It was tough selecting such a short list and I really wanted to limit it to five but it was impossible. There is a different reason to love each of these songs that never quite made it into mainstream consciousness, and I will attempt to convince you to at least give each one an honest and sincere listen. Maybe your taste isn’t as quirky as mine, or maybe not as eclectic, but my playlist contains many rarities that you won’t hear on radio, EVER. You will find that I pay close attention to guitar riffs and lyrics. Oh yes, and especially witty lyrics are the be all and end all.

My apologies to those of you who follow country radio and music as you may know the first one but I have never listened to a country station in my life, and the only way I found out about this song is due to my You Tube obsession with Kacey Musgraves, who is a singer so radical, country radio refuses to play her. And none of the rest are country so stay with me here.

So now without further ado, here are the songs YOU MUST LISTEN TO at least once in your life. These are my discoveries! They may change your life! And if you don’t like these instantly, then we really can’t be friends.( Just kidding about the last statement.) I know, that’s why they make so many flavors of ice cream – we all have different tastes. I happen to think my taste is superior, quirky, eclectic, but some may disagree.

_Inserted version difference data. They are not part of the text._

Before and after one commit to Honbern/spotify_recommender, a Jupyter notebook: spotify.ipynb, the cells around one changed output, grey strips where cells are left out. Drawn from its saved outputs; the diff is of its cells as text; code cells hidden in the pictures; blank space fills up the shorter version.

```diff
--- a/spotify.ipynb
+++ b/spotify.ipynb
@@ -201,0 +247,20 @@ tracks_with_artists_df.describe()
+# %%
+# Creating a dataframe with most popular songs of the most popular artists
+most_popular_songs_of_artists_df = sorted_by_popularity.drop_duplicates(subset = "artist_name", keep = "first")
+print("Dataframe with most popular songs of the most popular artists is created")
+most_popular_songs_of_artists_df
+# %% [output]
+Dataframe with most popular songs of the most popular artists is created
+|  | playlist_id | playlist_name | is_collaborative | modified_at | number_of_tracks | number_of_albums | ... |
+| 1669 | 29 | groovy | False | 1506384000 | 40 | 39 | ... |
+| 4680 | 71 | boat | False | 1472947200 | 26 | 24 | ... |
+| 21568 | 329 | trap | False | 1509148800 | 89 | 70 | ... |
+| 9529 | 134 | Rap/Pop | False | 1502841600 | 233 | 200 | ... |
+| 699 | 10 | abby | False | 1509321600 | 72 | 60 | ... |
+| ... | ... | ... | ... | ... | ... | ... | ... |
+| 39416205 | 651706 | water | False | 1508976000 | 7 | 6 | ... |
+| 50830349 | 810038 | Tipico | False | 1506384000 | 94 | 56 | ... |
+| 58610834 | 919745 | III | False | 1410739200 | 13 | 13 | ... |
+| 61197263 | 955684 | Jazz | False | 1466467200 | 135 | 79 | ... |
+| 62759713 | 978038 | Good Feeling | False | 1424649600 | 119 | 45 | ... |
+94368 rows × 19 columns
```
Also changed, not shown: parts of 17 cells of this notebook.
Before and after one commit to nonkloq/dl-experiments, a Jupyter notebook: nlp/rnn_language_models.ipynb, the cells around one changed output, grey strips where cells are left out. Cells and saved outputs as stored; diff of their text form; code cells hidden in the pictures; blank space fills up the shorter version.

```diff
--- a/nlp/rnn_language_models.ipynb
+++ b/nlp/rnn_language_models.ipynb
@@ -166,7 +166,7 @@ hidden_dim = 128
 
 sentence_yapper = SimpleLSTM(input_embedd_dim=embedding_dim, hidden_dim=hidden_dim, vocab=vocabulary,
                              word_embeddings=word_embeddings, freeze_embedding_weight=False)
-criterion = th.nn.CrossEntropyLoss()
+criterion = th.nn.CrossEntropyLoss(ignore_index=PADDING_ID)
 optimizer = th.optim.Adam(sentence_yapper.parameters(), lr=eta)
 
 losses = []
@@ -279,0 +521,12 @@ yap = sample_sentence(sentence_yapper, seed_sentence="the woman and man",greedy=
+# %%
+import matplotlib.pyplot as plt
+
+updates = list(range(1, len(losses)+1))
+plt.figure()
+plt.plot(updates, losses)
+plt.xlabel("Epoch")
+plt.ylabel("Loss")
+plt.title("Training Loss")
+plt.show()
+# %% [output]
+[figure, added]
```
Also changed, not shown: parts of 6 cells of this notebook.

1 –Mama’s Broken Heart by Kacey Musgraves – Let’s start off with the aforementioned Kacey Musgraves. I have a girl crush on her because her lyrics are so darn genius, quirky, rare, and smart-alecky, and she has a gorgeous voice and looks to go with it. If I was a songwriter like her, hers are the kind of witty and sassy lyrics I would want to write. So the first “hit” of hers, meaning she wrote it but Miranda Lambert put it on the country charts and scored a hit with it, SHOULD have been hers to sing and score the hit. Her version is sung with absolute conviction, not belted out like Miranda did to it. In fact, I did not hear the lyrics until I heard Kacey sing her own song HERE AT THIS LINK. Make sure you visit that because Kacey sings it best. It’s got a catchy beat but in case you need proof of witty lyrics, here they are:, and I highlighted my favorites:

” I cut my bangs with some rusty kitchen scissors
I screamed his name til the neighbors called the cops
I numbed the pain at the expense of my liver
Don’t know what I did next all I know, I couldn’t stop

Word got around to the barflies and the baptists
My mama’s phone started ringin’ off the hook
I can hear her now sayin’ she ain’t gonna have it
Don’t matter how you feel, it only matters how you look

Chorus: Go and fix your make up girl it’s, just a break up… run an’
Hide your crazy and start actin’ like a lady ’cause I
Raised you better, gotta keep it together even when you fall apart,
But this ain’t my mama’s broken heart


I wish I could be just a little less dramatic like a,
Kennedy when Camelot went down in flames
Leave it to me to be holdin’ the matches
When the fire trucks show up and there’s nobody else to blame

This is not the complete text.